“There is a lot of stigma about kink and being open about sexual preferences and that kinda thing. And, I can understand where that comes from, a lot of people don’t believe it has a place in academia,” Wrisley said. “Kent and other colleges are not just a place to learn and get a degree, it is also a place to find yourself and your people and I think K.I.N.K. really helps.”

This sense of community helps its members feel comfortable with their identities.

“You can discuss with people about the things you are into and you gain that (feeling of), ‘I’m not a weirdo; other people are into this too,’” Smith said.

Not only does the strong community create strong relationships, but communication is also key.

“Even if you’re a ‘vanilla’ person, I think communication needs to be more of a focus if you are doing anything sexual,” Maurer said.

Maurer said. “Communication is important for every relationship, whether or not it’s romantic. You’re never going to know what your partner likes and what they don’t unless you talk about it.”

Urban Dictionary defines “vanilla” as a distinct lack of kink, blandness or a reference to the “norm.”

Recognizing some people face issues with communication, Maurer said even though the conversations can be difficult, she believes the best experiences happen when people take the time to communicate what they want and how they want it.

“Trying to find someone who is wanting the same things you … they have misconstrued ideas of BDSM or they are just terrified of it, so if I say ‘hey, I’m kinda into bondage, dominance, sadism and masochism (BDSM),’ they are like, ‘ahhhh you sure about that?,’” said Brittany Boord, K.I.N.K president.

Once communication comes into play, the next relationship step is consent.

“It doesn’t matter what you are into as long as both people consent and are being safe about it,” said Maurer.

Consent is one of the most important things in a relationship, said Smith, and because the kinks can take sexual relations to another level, all people involved in kink sex must be consensual and respect safe words.

Not only does Smith recognize the importance of consent in sexual relations, Ace also agrees.

“Just because someone is old enough to consent doesn’t mean they can consent to BDSM,” Ace said.

“Because of ‘50 Shades (of Grey)’, people tend to get a misrepresentation of kink from that because it is a horrible representation.
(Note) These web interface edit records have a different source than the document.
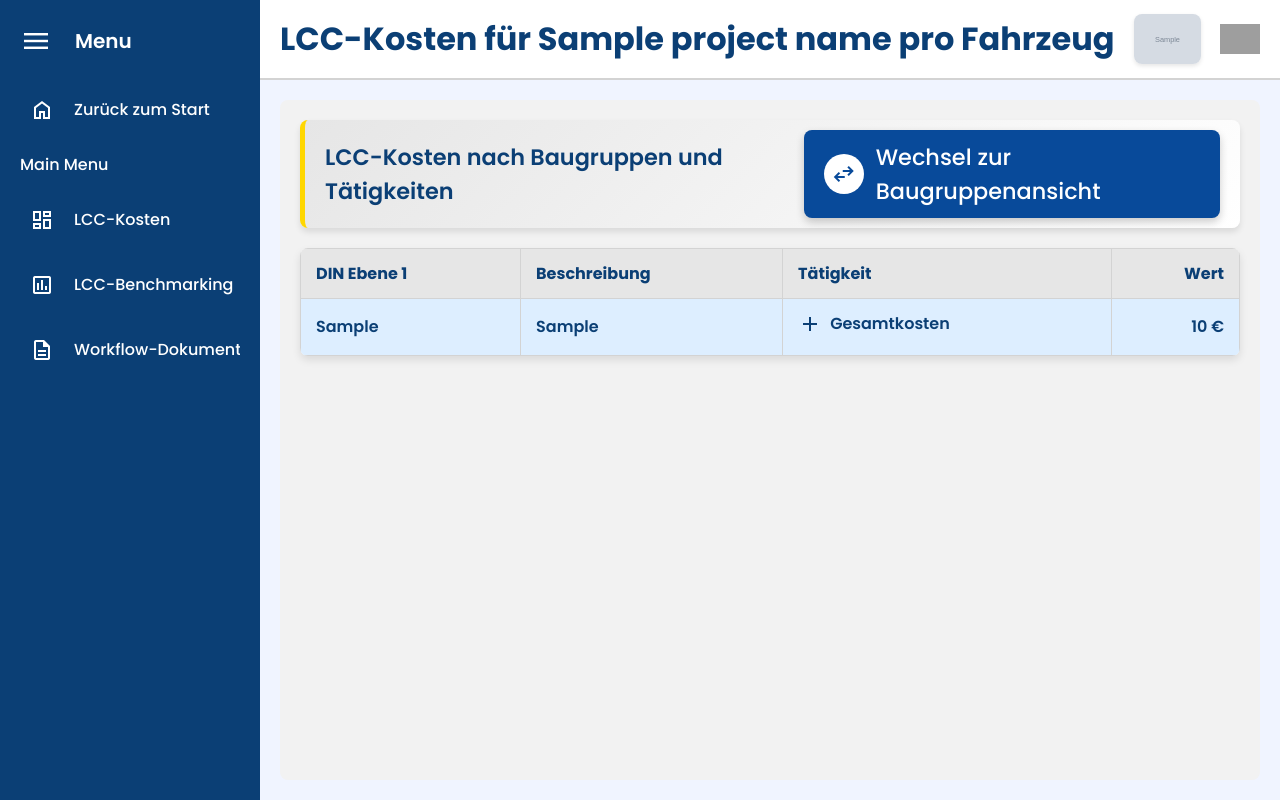
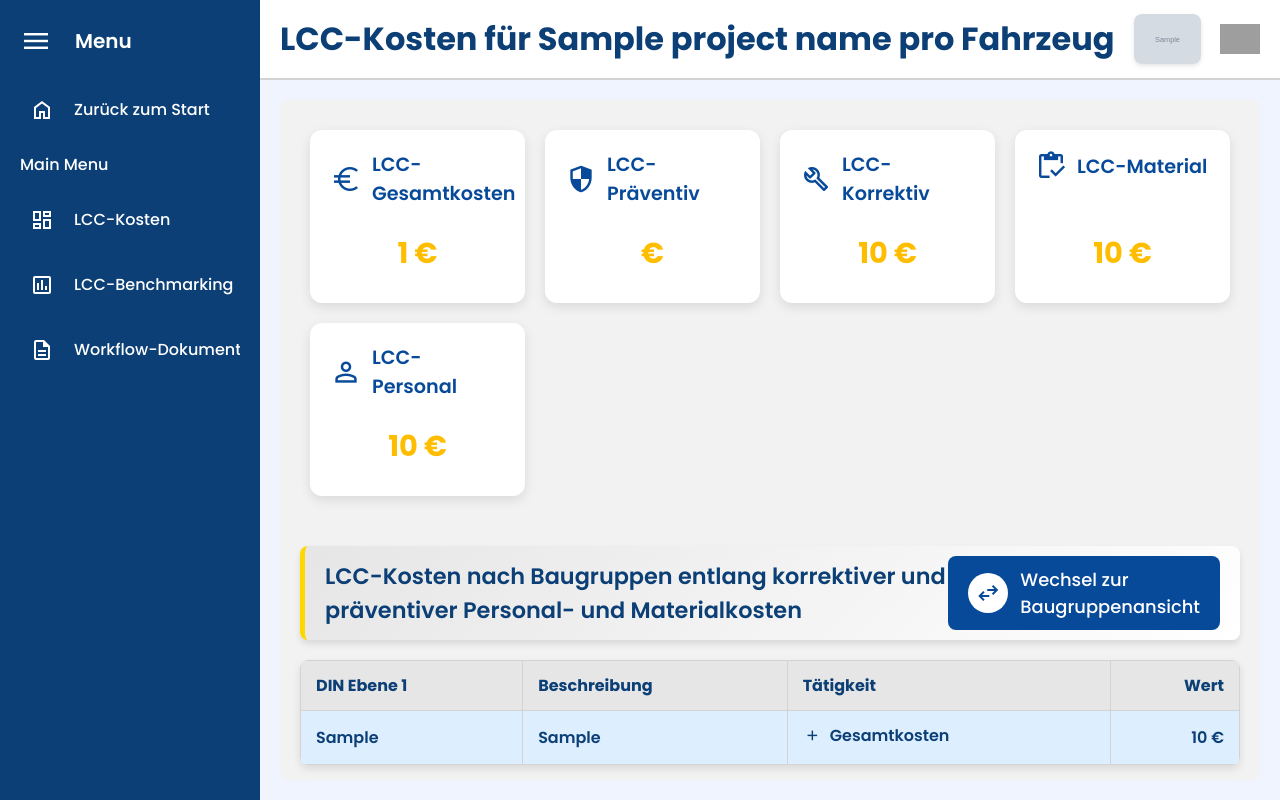
Before and after one commit to vschumann1/Stadler, a Django app: template myapp/templates/lcc-taetigkeiten2.html in a window 1280 px wide. Run offline with Django 5.2, Linux system fonts and the light colour scheme; the template is opened without the code that fills it: most values are stand-ins (such as "Sample title", 1, 10 or a date in 2020); grey boxes marked "Sample" are stand-in pictures; grey boxes are pictures that could not be loaded.

Commit message:
Update lcc-taetigkeiten2.html

```diff
--- a/myapp/templates/lcc-taetigkeiten2.html
+++ b/myapp/templates/lcc-taetigkeiten2.html
@@ -211,6 +211,76 @@
             overflow-y: auto;
         }
 
+        /* Small Box Container - Added */
+        .small-box-container {
+            display: grid;
+            grid-template-columns: repeat(auto-fit, minmax(200px, 1fr));
+            gap: 20px;
+            margin-bottom: 40px; /* Abstand nach unten */
+            padding: 10px;
+        }
+
+        /* Card Styles */
+        .card {
+            background-color: #FFFFFF;
+            border-radius: 12px;
+            box-shadow: 0 4px 12px rgba(0, 0, 0, 0.1);
+            transition: transform 0.3s ease, box-shadow 0.3s ease;
+            display: flex;
+            flex-direction: column;
+            justify-content: space-between;
+            padding: 20px;
+            cursor: pointer;
+        }
+
+        .card:hover {
+            transform: translateY(-8px);
+            box-shadow: 0 8px 20px rgba(0, 0, 0, 0.2);
+        }
+
+        /* Card Header */
+        .card-header {
+            display: flex;
+            align-items: center;
+            gap: 10px;
+            margin-bottom: 15px;
+        }
+
+        .card-header .material-symbols-outlined {
+            font-size: 32px;
+            color: #084A9A;
+            transition: color 0.3s ease;
+        }
+
+        .card:hover .card-header .material-symbols-outlined {
+            color: #FFD700;
+        }
+
+        .card-header h3 {
+            font-size: 1.2em;
+            color: #084A9A;
+            font-weight: 600;
+        }
+
+        /* Card Body */
+        .card-body {
+            display: flex;
+            align-items: center;
+            justify-content: center;
+            height: 60px;
+        }
+
+        .card-body .sum {
+            font-size: 1.8em;
+            font-weight: bold;
+            color: #FFBD00;
+            transition: color 0.3s ease;
+        }
+
+        .card:hover .card-body .sum {
+            color: #084A9A;
+        }
+
         /* Section Header */
         .section-header {
             font-size: 1.4em;
@@ -223,23 +293,27 @@
             box-shadow: 0 4px 6px rgba(0, 0, 0, 0.1);
             display: flex;
             align-items: center; /* Flex alignment */
-            margin-bottom: 20px;
+            margin-bottom: 20px; /* Abstand nach unten */
         }
 
         /* Switch Button Styling */
+        .switch-buttons {
+            display: flex;
+            margin-left: auto; /* Push the buttons to the right */
+            gap: 10px; /* Space between buttons */
+        }
+
         .switch-button {
             display: inline-flex;
             align-items: center;
             background-color: #084A9A;
             color: #FFFFFF;
             padding: 10px 20px;
-            font-size: 1em;
+            font-size: 0.8em;
             font-weight: 500;
             text-decoration: none;
             border-radius: 8px;
             transition: background-color 0.3s, transform 0.3s;
-            box-shadow: 0 4px 8px rgba(0, 0, 0, 0.2);
-            margin-left: auto; /* Push to the right */
             cursor: pointer;
         }
 
@@ -315,6 +389,7 @@
             background-color: #DDEEFF;
             font-weight: 600;
             transition: background-color 0.3s ease;
+            cursor: pointer;
         }
 
         .main-row:hover {
@@ -356,11 +431,18 @@
         .toggle-icon {
             vertical-align: middle;
             margin-right: 8px;
-            transition: transform 0.3s ease;
+            font-size: 1.2em;
+            color: #0B3F75;
+            cursor: pointer;
         }
 
         /* Responsive Anpassungen */
         @media (max-width: 1024px) {
+            .small-box-container {
+                grid-template-columns: repeat(3, 1fr);
+                grid-template-rows: repeat(4, auto);
+            }
+
             .section-header {
                 font-size: 1.3em;
                 padding: 8px 16px;
@@ -473,7 +555,7 @@
             const isHidden = subRows[0].classList.contains('hidden');
 
             subRows.forEach(row => {
-                row.classList.toggle('hidden');
+                row.classList.toggle("hidden");
                 row.setAttribute('aria-hidden', isHidden ? 'false' : 'true');
             });
 
@@ -553,9 +635,74 @@
     <div class="main-container">
         <div class="content">
 
-            <!-- Section Header mit Switch-Button rechts ausgerichtet -->
+            <!-- Small Box Container - Added -->
+            <div class="small-box-container">
+                <!-- LCC-Gesamtkosten -->
+                <div class="card">
+                    <div class="card-header">
+                        <span class="material-symbols-outlined">euro</span>
+                        <h3>LCC-Gesamtkosten</h3>
+                    </div>
+                    <div class="card-body">
+                        <span class="sum">{{ total_cost_sum|floatformat:0|intcomma }} €</span>
+                    </div>
+                </div>
+
+                <!-- LCC-Präventiv -->
+                <div class="card">
+                    <div class="card-header">
+                        <span class="material-symbols-outlined">security</span>
+                        <h3>LCC-Präventiv</h3>
+                    </div>
+                    <div class="card-body">
+                        <span class="sum">{{ preventive_cost_sum|floatformat:0|intcomma }} €</span>
+                    </div>
+                </div>
+
+                <!-- LCC-Korrektiv -->
+                <div class="card">
+                    <div class="card-header">
+                        <span class="material-symbols-outlined">build</span>
+                        <h3>LCC-Korrektiv</h3>
+                    </div>
+                    <div class="card-body">
+                        <span class="sum">{{ corrective_cost_sum|floatformat:0|intcomma }} €</span>
+                    </div>
+                </div>
+                <!-- LCC-Material -->
+                <div class="card">
+                    <div class="card-header">
+                        <span class="material-symbols-outlined">inventory</span>
+                        <h3>LCC-Material</h3>
+                    </div>
+                    <div class="card-body">
+                        <span class="sum">{{ material_sum|floatformat:0|intcomma }} €</span>
+                    </div>
+                </div>
+                <!-- LCC-Personal -->
+                <div class="card">
+                    <div class="card-header">
+                        <span class="material-symbols-outlined">person</span>
+                        <h3>LCC-Personal</h3>
+                    </div>
+                    <div class="card-body">
+                        <span class="sum">{{ personal_sum|floatformat:0|intcomma }} €</span>
+                    </div>
+
+                </div>
+
+
+                <!-- Weitere Boxen können hier hinzugefügt werden, falls die ursprünglichen 10 nicht vollständig sind -->
+            </div>
+
+            <!-- Section Header mit Switch-Buttons rechts ausgerichtet -->
             <div class="section-header">
-                LCC-Kosten nach Baugruppen und Tätigkeiten
+                LCC-Kosten nach Baugruppen entlang korrektiver und präventiver Personal- und Materialkosten
+                <div class="switch-buttons">
+                    <!-- First Switch Button -->
+                    <!-- deleted -->
+
+                    <!-- Second Switch Button -->
                     <a href="{% url 'project_details' project_name=project_name %}" class="switch-button">
                         <span class="icon-circle">
                             <span class="material-symbols-outlined">swap_horiz</span>
@@ -563,8 +710,7 @@
                         Wechsel zur Baugruppenansicht
                     </a>
                 </div>
-
-            <!-- Suchleiste entfernt -->
+            </div>
 
             <table class="cost-table" aria-label="LCC-Kosten Tabelle">
                 <thead>
```
Lines whose indentation alone changed are shown as unchanged.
That relationship is very much not consensual,” Smith said.

Unfortunately, a lot of stigma surrounds the K.I.N.K. Kent State organization, members said.

“A lot of people when they first hear about us think we’re a joke, like ‘oh K.I.N.K. Kent State that’s funny haha’ or they think we have orgies on the weekdays, and that’s not what we are,” Boord said. “We are PG-13 because we are sponsored by the school. People think we are tying people down on the tables and doing other stuff like that but we don’t. We have PowerPoints and discuss our experiences (and) ask questions.”

Even with all the stigma, some members want to remind people that they are just like everyone else.

“We are not as scary and hardcore as we seem,” Boord said. “Most of us are just soft people who want to make friends and want to explore and learn about this part of life that no one talks about but are into.”

Kody Elsayed covers relationships. Contact him at [email protected]